But just as interesting is the person who said that. The author Adam Zagoria, describes him as “an NBA source with knowledge of the team’s plans.” So the source sounds like someone who works closely with the NBA and has insider access to the Knicks, but doesn’t work for the team. But the quote uses the word “we” to describe the Knicks, which implies he’s part of the organization. For instance if the source was Donnie Walsh’s barber, he would have said “they think”, not “we think”. To use “we” implies the guy actually works for the team. So why wouldn’t Zagoria just describe him in a less wordy way as “a source who works for the Knicks?”

Those aren’t the only parts that don’t make sense. The source claims the Knicks are avoiding LeBron James because they’d have to hire some of his friends as well. Let’s just assume that I can’t possibly know if this is true (but a google search for “Cleveland Cavaliers hire LeBron’s friends” results in naught). Does anyone think that hiring 20 of LeBron’s friends at $50k a year mean anything to a team that has paid Eddy Curry $20M to play in 10 games over the last two seasons? Put it this way, if there was no salary cap, would there be any doubt that the Knicks bid would go well over the current maximum price for James? (At least enough to cover cushy jobs for his entourage.)

To summarize the article, the Knicks think Joe Johnson will lead to more wins, they don’t want LeBron James because his entourage will demand jobs in the organization, and the source of this information can’t make up his mind if he’s just knowledgeable about the team or actually works for them. Any one of these facts are difficult to believe, nevertheless all of them combined. Imagine if I wrote an article with quoting a source with knowledge of SNY.tv who said:

“Adam Zagoria just called up his friend who has a John Starks jersey and occasionally gets off his meds. Feeling self defensive about LeBron going to another team, the guy began to rant about how Joe Johnson was better anyway. Hoping to make a big name of himself with such a controversial headline, Zagoria decided to run with the story quoting his mentally unstable friend as an NBA source with knowledge of the team. (This wasn’t such a stretch, since his friend once saw Donnie Walsh exiting the Garden & yelled “Are you going to sign LeBron?” To which he swore that Walsh gave him a wink.). The editor at SNY.tv, too busy with his Hijack Armored Bank Truck in Mafia Wars and pushed the story through without really reading it.

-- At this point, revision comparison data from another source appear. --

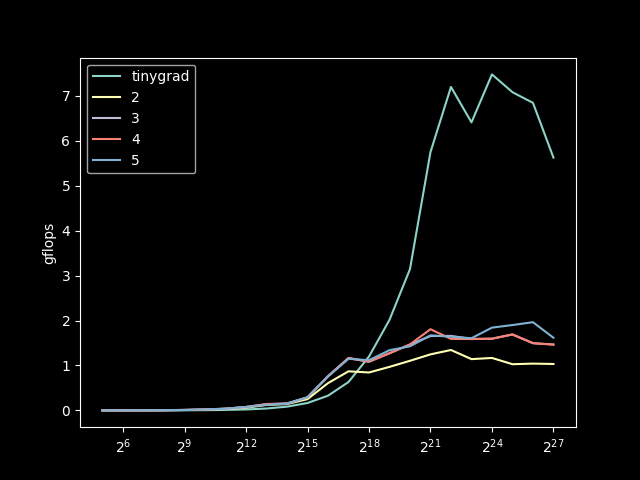
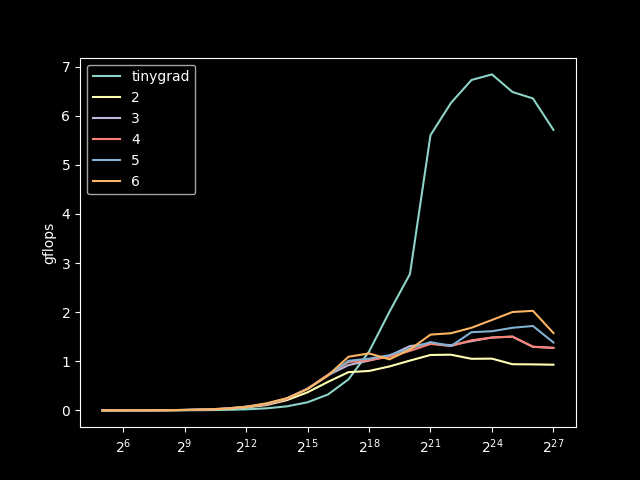
6

diff --git a/metal.py b/metal.py
@@ -43,10 +43,10 @@ using namespace metal;
 kernel void k2(device float *d0, device float *d1, uint3 gid [[threadgroup_position_in_grid]], uint3 lid [[thread_position_in_threadgroup]]) {{
     size_t lid0 = lid.x;
     threadgroup float reduce[{local_size[0]}];
-    size_t BLOCK = ({n} + {local_size[0]} - 1) / {local_size[0]};
+    size_t BLOCK = ({n_pad} + {local_size[0]} - 1) / {local_size[0]};
 
     float max_val = -FLT_MAX;
-    for (size_t i = lid0 * BLOCK; i < min((lid0 + 1) * BLOCK, (size_t){n}); ++i) {{
+    for (size_t i = lid0 * BLOCK; i < min((lid0 + 1) * BLOCK, (size_t){n_pad}); ++i) {{
         max_val = fmax(max_val, d1[i]);
     }}
     reduce[lid0] = max_val;
@@ -60,7 +60,7 @@ kernel void k2(device float *d0, device float *d1, uint3 gid [[threadgroup_posit
     threadgroup_barrier(mem_flags::mem_threadgroup);
     max_val = reduce[0];
     float sum_exp = 0.0f;
-    for (size_t i = lid0 * BLOCK; i < min((lid0 + 1) * BLOCK, (size_t){n}); ++i) {{
+    for (size_t i = lid0 * BLOCK; i < min((lid0 + 1) * BLOCK, (size_t){n_pad}); ++i) {{
         sum_exp += exp(d1[i] - max_val);
     }}
     reduce[lid0] = sum_exp;
@@ -73,7 +73,7 @@ kernel void k2(device float *d0, device float *d1, uint3 gid [[threadgroup_posit
 
     threadgroup_barrier(mem_flags::mem_threadgroup);
     sum_exp = reduce[0];
-    for (size_t i = lid0 * BLOCK; i < min((lid0 + 1) * BLOCK, (size_t){n}); ++i) {{
+    for (size_t i = lid0 * BLOCK; i < min((lid0 + 1) * BLOCK, (size_t){n_pad}); ++i) {{
         d0[i] = exp(d1[i] - max_val) / sum_exp;
     }}
 }}
@@ -89,7 +89,7 @@ kernel void k3(device float *d0, device float *d1, uint3 gid [[threadgroup_posit
     threadgroup float reduce[{local_size[0]}];
 
     float max_val = -FLT_MAX;
-    for (size_t i = lid0; i < (size_t){n}; i += {local_size[0]}) {{
+    for (size_t i = lid0; i < (size_t){n_pad}; i += {local_size[0]}) {{
         max_val = fmax(max_val, d1[i]);
     }}
     reduce[lid0] = max_val;
@@ -103,7 +103,7 @@ kernel void k3(device float *d0, device float *d1, uint3 gid [[threadgroup_posit
     threadgroup_barrier(mem_flags::mem_threadgroup);
     max_val = reduce[0];
     float sum_exp = 0.0f;
-    for (size_t i = lid0; i < (size_t){n}; i += {local_size[0]}) {{
+    for (size_t i = lid0; i < (size_t){n_pad}; i += {local_size[0]}) {{
         sum_exp += exp(d1[i] - max_val);
     }}
     reduce[lid0] = sum_exp;
@@ -116,7 +116,7 @@ kernel void k3(device float *d0, device float *d1, uint3 gid [[threadgroup_posit
 
     threadgroup_barrier(mem_flags::mem_threadgroup);
     sum_exp = reduce[0];
-    for (size_t i = lid0; i < (size_t){n}; i += {local_size[0]}) {{
+    for (size_t i = lid0; i < (size_t){n_pad}; i += {local_size[0]}) {{
         d0[i] = exp(d1[i] - max_val) / sum_exp;
     }}
 }}
@@ -133,7 +133,7 @@ kernel void k4(device float *d0, device float *d1, uint3 gid [[threadgroup_posit
     threadgroup float reduce[{local_size[0]} / 32];
 
     float max_val = -FLT_MAX;
-    for (size_t i = lid0; i < (size_t){n}; i += {local_size[0]}) {{
+    for (size_t i = lid0; i < (size_t){n_pad}; i += {local_size[0]}) {{
         max_val = fmax(max_val, d1[i]);
     }}
     max_val = simd_max(max_val);
@@ -153,7 +153,7 @@ kernel void k4(device float *d0, device float *d1, uint3 gid [[threadgroup_posit
     threadgroup_barrier(mem_flags::mem_threadgroup);
     max_val = reduce[0];
     float sum_exp = 0.0f;
-    for (size_t i = lid0; i < (size_t){n}; i += {local_size[0]}) {{
+    for (size_t i = lid0; i < (size_t){n_pad}; i += {local_size[0]}) {{
         sum_exp += exp(d1[i] - max_val);
     }}
     sum_exp = simd_sum(sum_exp);
@@ -172,7 +172,7 @@ kernel void k4(device float *d0, device float *d1, uint3 gid [[threadgroup_posit
 
     threadgroup_barrier(mem_flags::mem_threadgroup);
     sum_exp = reduce[0];
-    for (size_t i = lid0; i < (size_t){n}; i += {local_size[0]}) {{
+    for (size_t i = lid0; i < (size_t){n_pad}; i += {local_size[0]}) {{
         d0[i] = exp(d1[i] - max_val) / sum_exp;
     }}
 }}
@@ -192,7 +192,7 @@ kernel void k5(device float *d0, device float *d1, uint3 gid [[threadgroup_posit
     float max_val = -FLT_MAX;
     float max_val_old = max_val;
     float sum_exp = 0.0f;
-    for (size_t i = lid0; i < (size_t){n}; i += {local_size[0]}) {{
+    for (size_t i = lid0; i < (size_t){n_pad}; i += {local_size[0]}) {{
         max_val = fmax(max_val, d1[i]);
         if (max_val > max_val_old) {{
             sum_exp *= exp(max_val_old - max_val);
@@ -226,8 +226,70 @@ kernel void k5(device float *d0, device float *d1, uint3 gid [[threadgroup_posit
     threadgroup_barrier(mem_flags::mem_threadgroup);
     max_val = reduce_max[0];
     sum_exp = reduce_sum[0];
-    for (size_t i = lid0; i < (size_t){n}; i += {local_size[0]}) {{
+    for (size_t i = lid0; i < (size_t){n_pad}; i += {local_size[0]}) {{
         d0[i] = exp(d1[i] - max_val) / sum_exp;
+    }}
+}}
+"""
+
+
+k6 = """
+#include <metal_stdlib>
+using namespace metal;
+
+kernel void k6(device float *d0, device float *d1, uint3 gid [[threadgroup_position_in_grid]], uint3 lid [[thread_position_in_threadgroup]]) {{
+    size_t lid0 = lid.x;
+    size_t simd_id = lid0 / 32;
+    threadgroup float reduce_max[{local_size[0]} / 32];
+    threadgroup float reduce_sum[{local_size[0]} / 32];
+
+    float max_val = -FLT_MAX;
+    float max_val_old = max_val;
+    float sum_exp = 0.0f;
+    for (size_t i = lid0; i < (size_t)({n_pad} / 4); i += {local_size[0]}) {{
+        float4 val = ((device float4 *)d1)[i];
+        max_val = fmax(max_val, val.x);
+        max_val = fmax(max_val, val.y);
+        max_val = fmax(max_val, val.z);
+        max_val = fmax(max_val, val.w);
+        if (max_val > max_val_old) {{
+            sum_exp *= exp(max_val_old - max_val);
+            max_val_old = max_val;
+        }}
+        sum_exp += exp(val.x - max_val);
+        sum_exp += exp(val.y - max_val);
+        sum_exp += exp(val.z - max_val);
+        sum_exp += exp(val.w - max_val);
+    }}
+    max_val = simd_max(max_val);
+    sum_exp *= exp(max_val_old - max_val);
+    sum_exp = simd_sum(sum_exp);
+    if (lid0 % 32 == 0) {{
+        reduce_max[simd_id] = max_val;
+        reduce_sum[simd_id] = sum_exp;
+    }}
+
+    threadgroup_barrier(mem_flags::mem_threadgroup);
+    if (simd_id == 0) {{
+        max_val = lid0 < {local_size[0]} / 32 ? reduce_max[lid0] : -FLT_MAX;
+        max_val_old = max_val;
+        sum_exp = lid0 < {local_size[0]} / 32 ? reduce_sum[lid0] : 0.0f;
+
+        max_val = simd_max(max_val);
+        sum_exp *= exp(max_val_old - max_val);
+        sum_exp = simd_sum(sum_exp);
+        if (lid0 == 0) {{
+            reduce_max[0] = max_val;
+            reduce_sum[0] = sum_exp;
+        }}
+    }}
+
+    threadgroup_barrier(mem_flags::mem_threadgroup);
+    max_val = reduce_max[0];
+    sum_exp = reduce_sum[0];
+    for (size_t i = lid0; i < (size_t)({n_pad} / 4); i += {local_size[0]}) {{
+        float4 val = ((device float4 *)d1)[i];
+        ((device float4 *)d0)[i] = exp(val - max_val) / sum_exp;
     }}
 }}
 """
@@ -241,24 +303,27 @@ def _sched(
     global_size: list[int],
     local_size: list[int],
 ) -> np.ndarray:
+    n_pad = (n + 3) & ~3
+    d0_buf, d1_buf = metalalloc.alloc(n_pad * 4), metalalloc.alloc(n_pad * 4)
+    data_pad = np.pad(data, (0, n_pad - n), constant_values=np.finfo(np.float32).min)
+    metalalloc._copyin(d1_buf, data_pad.tobytes())
+
     prog = MetalProgram(
         Device[Device.DEFAULT],
         name,
-        compile(kernel.format(n=n, global_size=global_size, local_size=local_size)),
+        compile(
+            kernel.format(n_pad=n_pad, global_size=global_size, local_size=local_size)
+        ),
     )
-
-    d0_buf, d1_buf = metalalloc.alloc(n * 4), metalalloc.alloc(n * 4)
-    metalalloc._copyin(d1_buf, data.tobytes())
-
     prog(d0_buf, d1_buf, global_size=global_size, local_size=local_size, wait=True)
 
-    d0 = np.empty((n), dtype=np.float32)
+    d0 = np.empty((n_pad), dtype=np.float32)
     metalalloc._copyout(flat_mv(d0.data), d0_buf)
 
-    metalalloc.free(d0_buf, n * 4)
-    metalalloc.free(d1_buf, n * 4)
+    metalalloc.free(d0_buf, n_pad * 4)
+    metalalloc.free(d1_buf, n_pad * 4)
 
-    return d0
+    return d0[:n]
 
 
 if __name__ == "__main__":
@@ -267,5 +332,6 @@ if __name__ == "__main__":
         "3": partial(_sched, "k3", k3),
         "4": partial(_sched, "k4", k4),
         "5": partial(_sched, "k5", k5),
+        "6": partial(_sched, "k6", k6),
     }
     perf.run(kernel)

Such an article would be laughed at because it’s so unlikely to be true. I think.